Records contained in a dataset
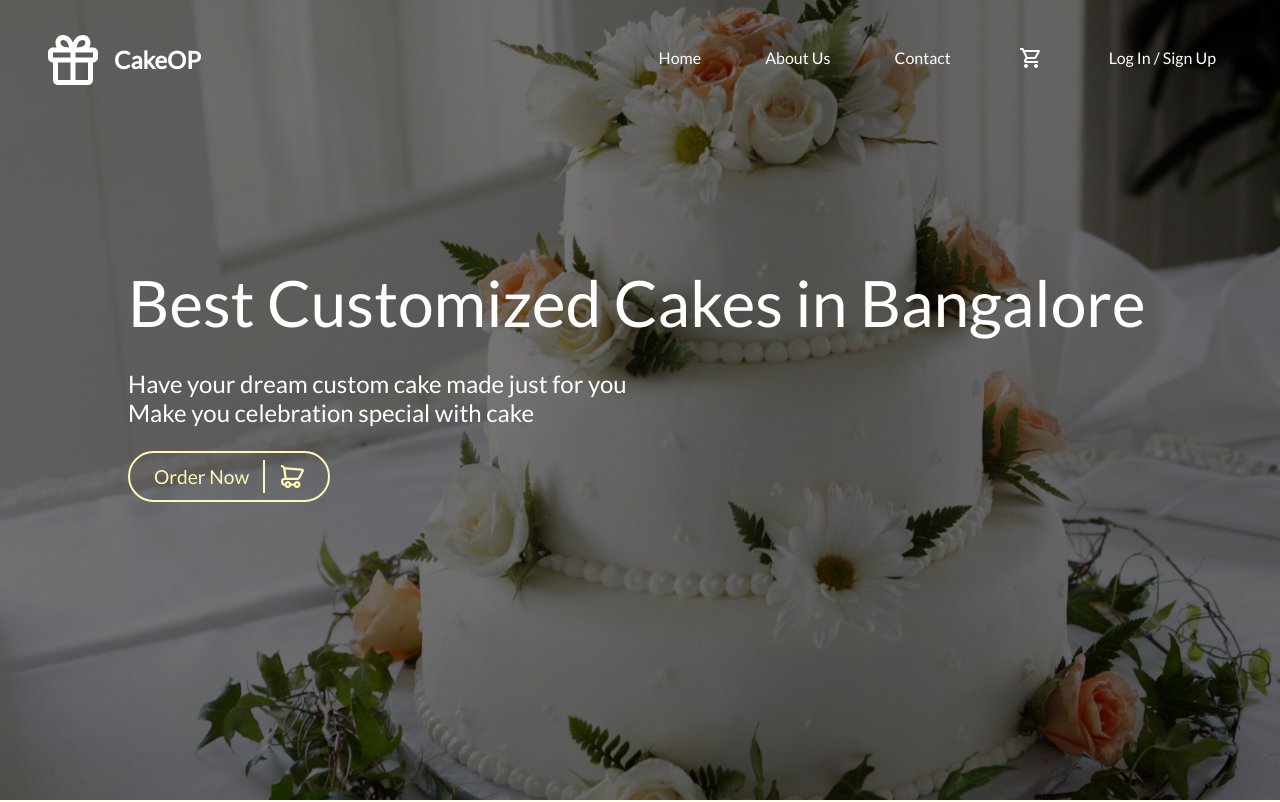
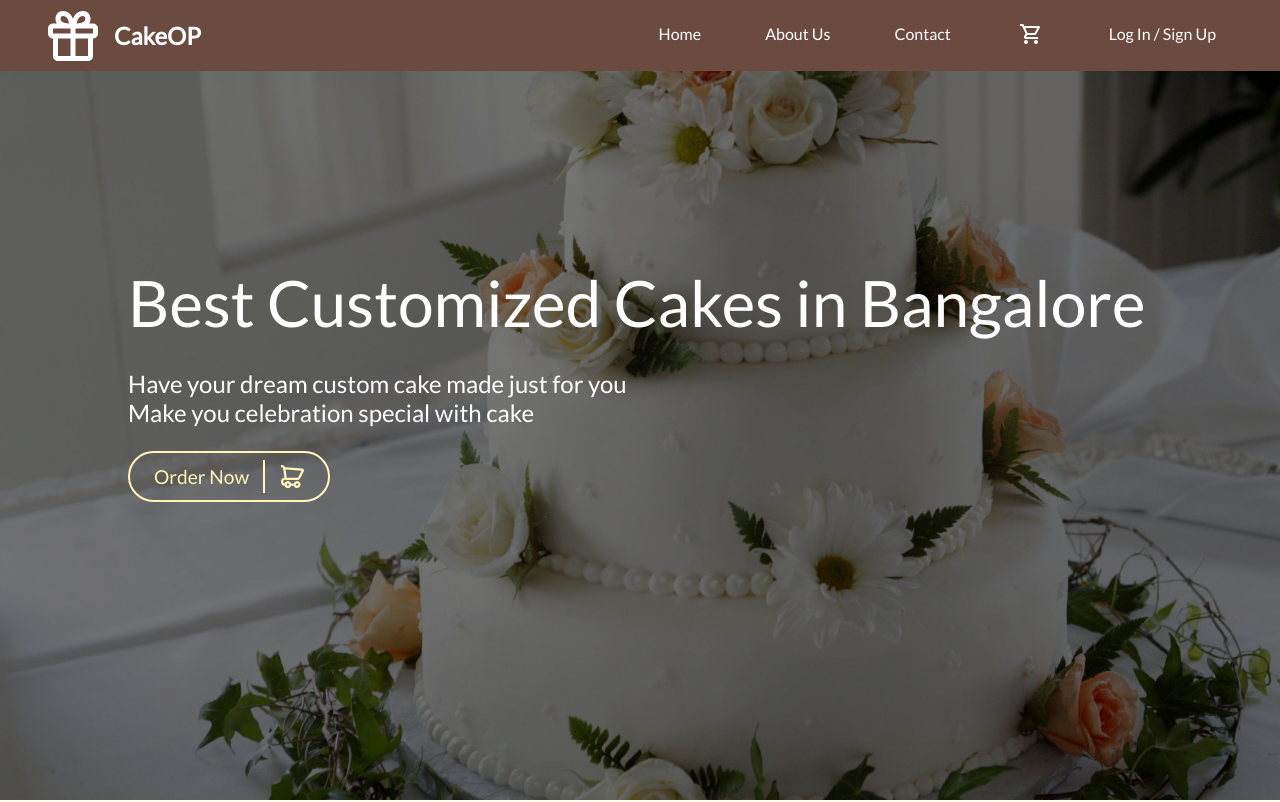
Before and after one commit to programmingseeker/cakeop-frontend, a website: page index.html in a window 1280 px wide. Shown: the top 802 px of the page. Drawn offline with Linux system fonts and the light colour scheme.

Commit message:
navbar added

```diff
--- a/src/sass/main.scss
+++ b/src/sass/main.scss
@@ -20,10 +20,11 @@ body {
 	display: flex;
 	position: fixed;
 	width: 100%;
+	background-color: $primary-dark;
 	justify-content: space-between;
 	align-items: center;
 	z-index: 1;
-	margin: 2rem 0;
+	padding: 0.5rem 0;
 	// background-color: #b3e9ff;
 	.navbar-logo {
 		display: flex;
@@ -47,7 +48,7 @@ body {
 				font-size: 1rem;
 				text-decoration: none;
 				color: white;
-				padding: 1.5rem 1rem;
+				padding: 0.65rem 1rem;
 				&:hover {
 					color: $primary-color;
 					border-bottom: $primary-color 2px solid;
```
Also changed, not shown: src/css/main.css.
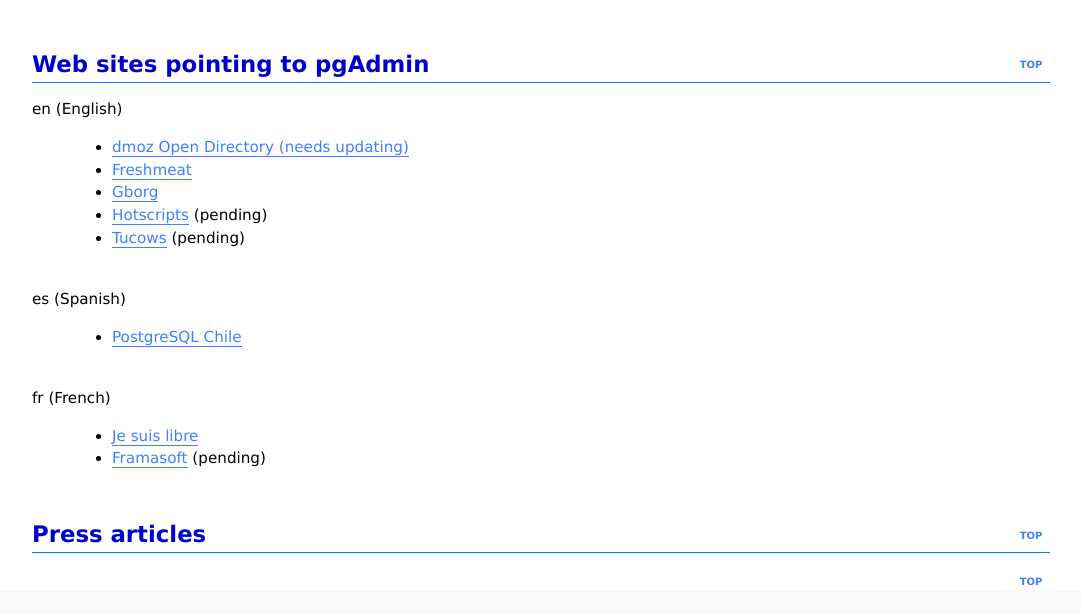
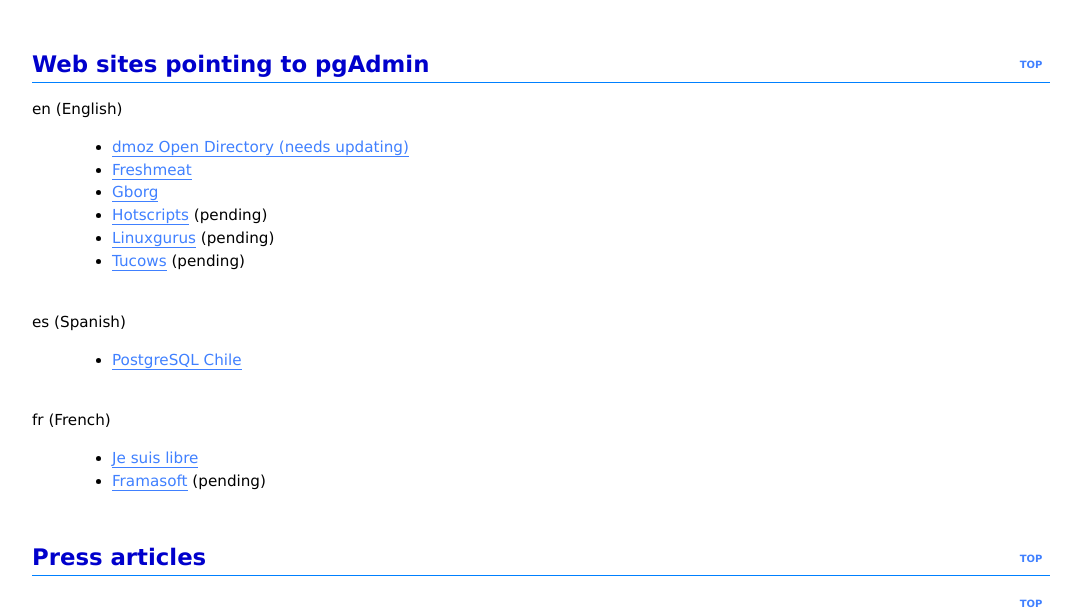
Before and after one commit to shish/pgadmin-www, a PHP site: page /pgadmin3/advocacy.php in a window 1280 px wide. Shown: the part 1133-1747 px from the top of the page, without its empty margins (196-1277 px from the left). Before the commit the page ends 1718 px from the top, so only its background shows below. Run offline with PHP 8.4, Linux system fonts and the light colour scheme.

Commit message:
Adding Linuxguruz
git-svn-id: svn://svn.pgadmin.org/trunk@3067 a7884b65-44f6-0310-8a51-81a127f17b15

```diff
--- a/pgadmin3/cnt/cnt_advocacy.php
+++ b/pgadmin3/cnt/cnt_advocacy.php
@@ -58,6 +58,7 @@ en (English)
     <li><a href='http://freshmeat.net/projects/pgadmin3/?topic_id=68'>Freshmeat</a>
     <li><a href='http://gborg.postgresql.org/project/pgadmin3/projdisplay.php'>Gborg</a>
     <li><a href='http://www.hotscripts.com/Tools_and_Utilities/Database_Tools'>Hotscripts</a> (pending)
+    <li><a href='http://www.linuxguruz.com/z.php?id=95'>Linuxgurus</a> (pending)
     <li><a href='http://www.tucows.com/'>Tucows</a> (pending)
   </ul>
 </dd>
```
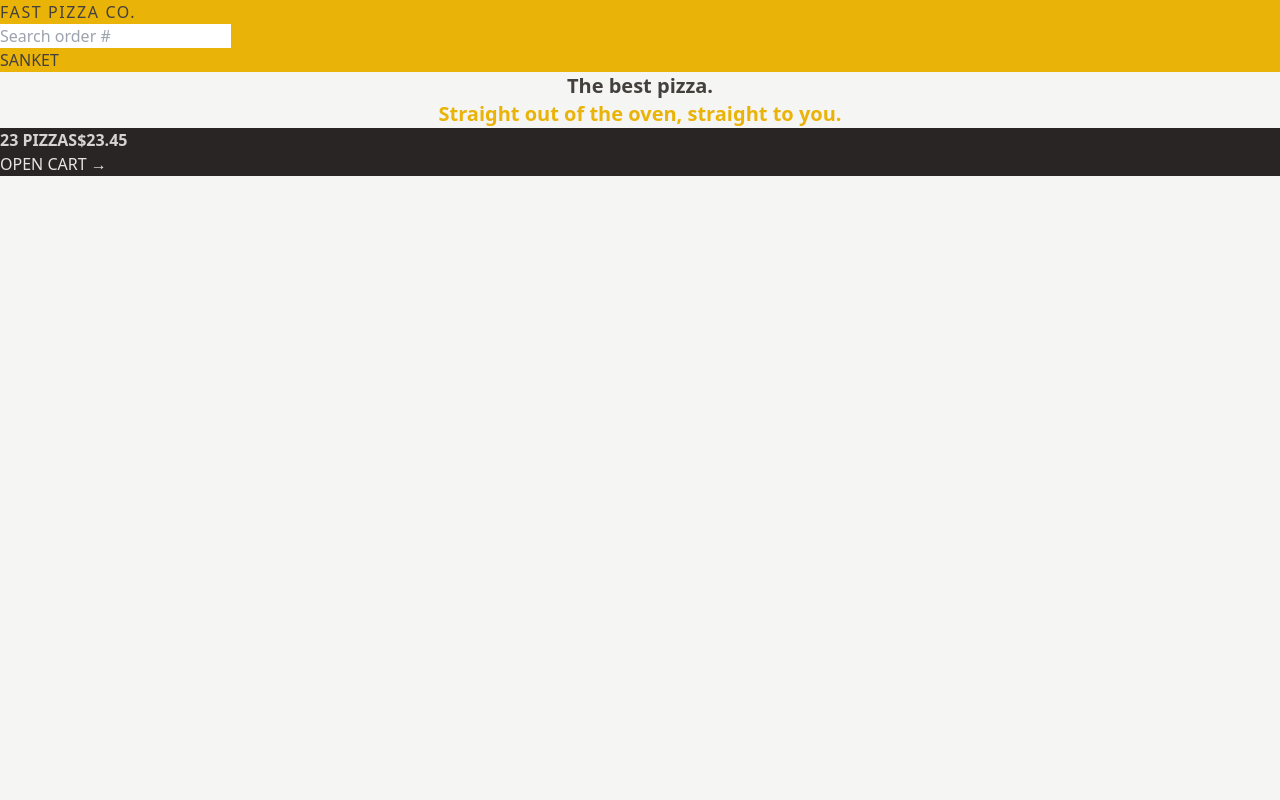
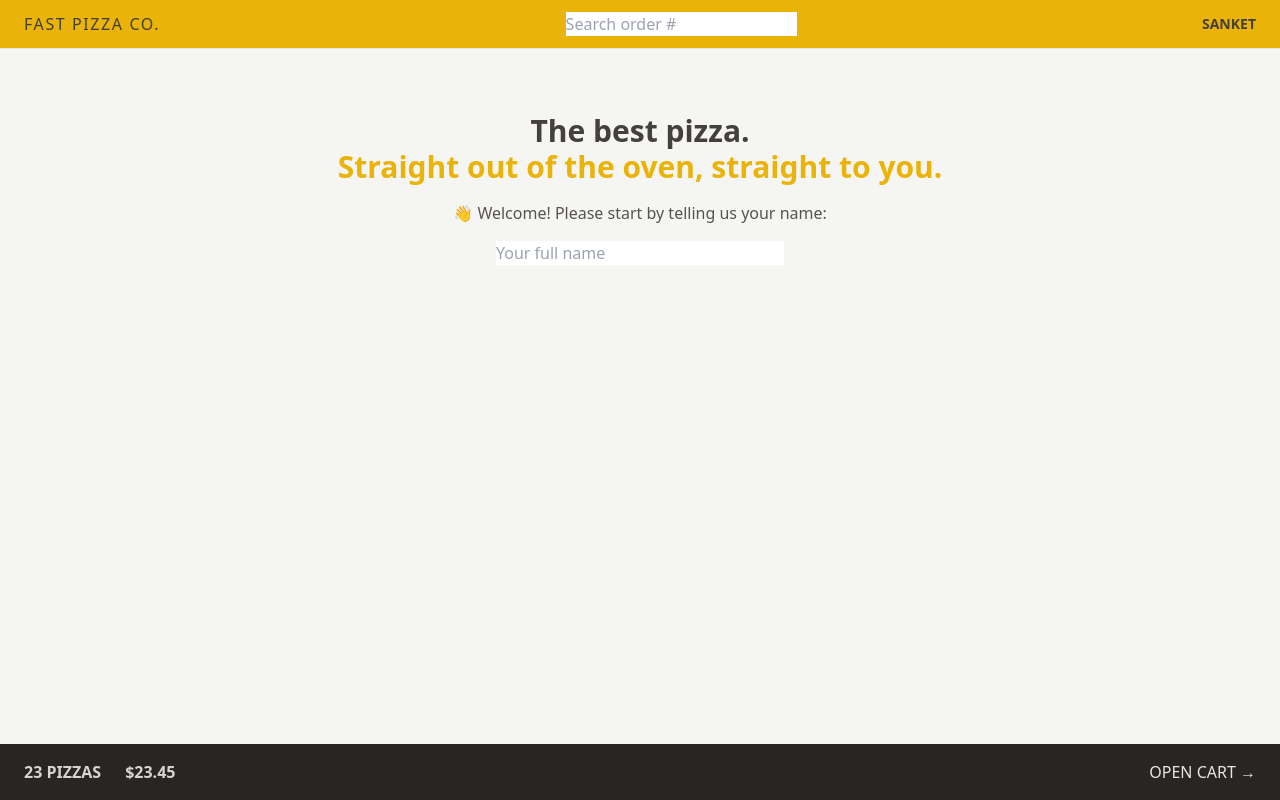
Before and after one commit to sanketwagh147/react-course, a React (Vite) app in the folder react-course/fast-pizza/: page / in a window 1280 px wide. Built offline with nearby package versions, Linux system fonts and the light colour scheme.

Commit message:
some tailwind propertis

```diff
--- a/react-course/fast-pizza/src/features/cart/CartOverview.jsx
+++ b/react-course/fast-pizza/src/features/cart/CartOverview.jsx
@@ -2,8 +2,8 @@
 
 function CartOverview() {
   return (
-    <div className="bg-stone-800 uppercase text-stone-200">
-      <p className="font-semibold text-stone-300">
+    <div className="flex items-center justify-between bg-stone-800 p-4 text-sm uppercase text-stone-200 sm:px-6 md:text-base">
+      <p className="space-x-4 font-semibold text-stone-300 sm:space-x-6">
         <span>23 pizzas</span>
         <span>$23.45</span>
       </p>
--- a/react-course/fast-pizza/src/features/user/CreateUser.jsx
+++ b/react-course/fast-pizza/src/features/user/CreateUser.jsx
@@ -1,7 +1,7 @@
-import { useState } from 'react';
+import { useState } from "react";
 
 function CreateUser() {
-  const [username, setUsername] = useState('');
+  const [username, setUsername] = useState("");
 
   function handleSubmit(e) {
     e.preventDefault();
@@ -9,16 +9,19 @@
 
   return (
     <form onSubmit={handleSubmit}>
-      <p>👋 Welcome! Please start by telling us your name:</p>
+      <p className="mb-4 text-sm text-stone-600 md:text-base">
+        👋 Welcome! Please start by telling us your name:
+      </p>
 
       <input
+        className="w-72"
         type="text"
         placeholder="Your full name"
         value={username}
         onChange={(e) => setUsername(e.target.value)}
       />
 
-      {username !== '' && (
+      {username !== "" && (
         <div>
           <button>Start ordering</button>
         </div>
--- a/react-course/fast-pizza/src/features/user/Username.jsx
+++ b/react-course/fast-pizza/src/features/user/Username.jsx
@@ -1,3 +1,3 @@
 export default function Username() {
-  return <div className="text-sm font-semibold">Sanket</div>;
+  return <div className="hidden text-sm font-semibold md:block">Sanket</div>;
 }
--- a/react-course/fast-pizza/src/ui/AppLayout.jsx
+++ b/react-course/fast-pizza/src/ui/AppLayout.jsx
@@ -8,12 +8,14 @@
   // Global loading state
   const isLoading = navigation.state === "loading";
   return (
-		<div className="layout">
+    <div className="grid h-screen grid-rows-[auto_1fr_auto]">
       {isLoading && <Loader />}
       <Header />
-			<main>
+      <div className="overflow-scroll ">
+        <main className="mx-auto max-w-3xl">
           <Outlet />
         </main>
+      </div>
       <CartOverview />
     </div>
   );
--- a/react-course/fast-pizza/src/ui/Header.jsx
+++ b/react-course/fast-pizza/src/ui/Header.jsx
@@ -1,14 +1,15 @@
 import { Link } from "react-router-dom";
 import SearchOrder from "../features/order/SearchOrder";
+import Username from "../features/user/Username";
 
 export default function Header() {
   return (
-    <header className="bg-yellow-500 uppercase">
+    <header className="flex items-center justify-between border-b border-stone-200 bg-yellow-500 px-4 py-3 uppercase sm:px-6">
       <Link to="/" className="tracking-widest">
         Fast Pizza Co.{" "}
       </Link>
       <SearchOrder />
-      <p>Sanket</p>
+      <Username />
     </header>
   );
 }
--- a/react-course/fast-pizza/src/ui/Home.jsx
+++ b/react-course/fast-pizza/src/ui/Home.jsx
@@ -1,13 +1,16 @@
+import CreateUser from "../features/user/CreateUser";
+
 function Home() {
   return (
-    <div>
-      <h1 className="text-center text-xl font-semibold">
+    <div className="mb-10 mt-10 text-center sm:my-16">
+      <h1 className="mb-4 text-center text-xl font-semibold md:text-3xl">
         The best pizza.
         <br />
         <span className="text-yellow-500">
           Straight out of the oven, straight to you.
         </span>
       </h1>
+      <CreateUser />
     </div>
   );
 }
```
Lines whose indentation alone changed are shown as unchanged.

## [Required action]
Count the lines in the data that contain the string "features", and give nothing but that number.

## [Response area]
9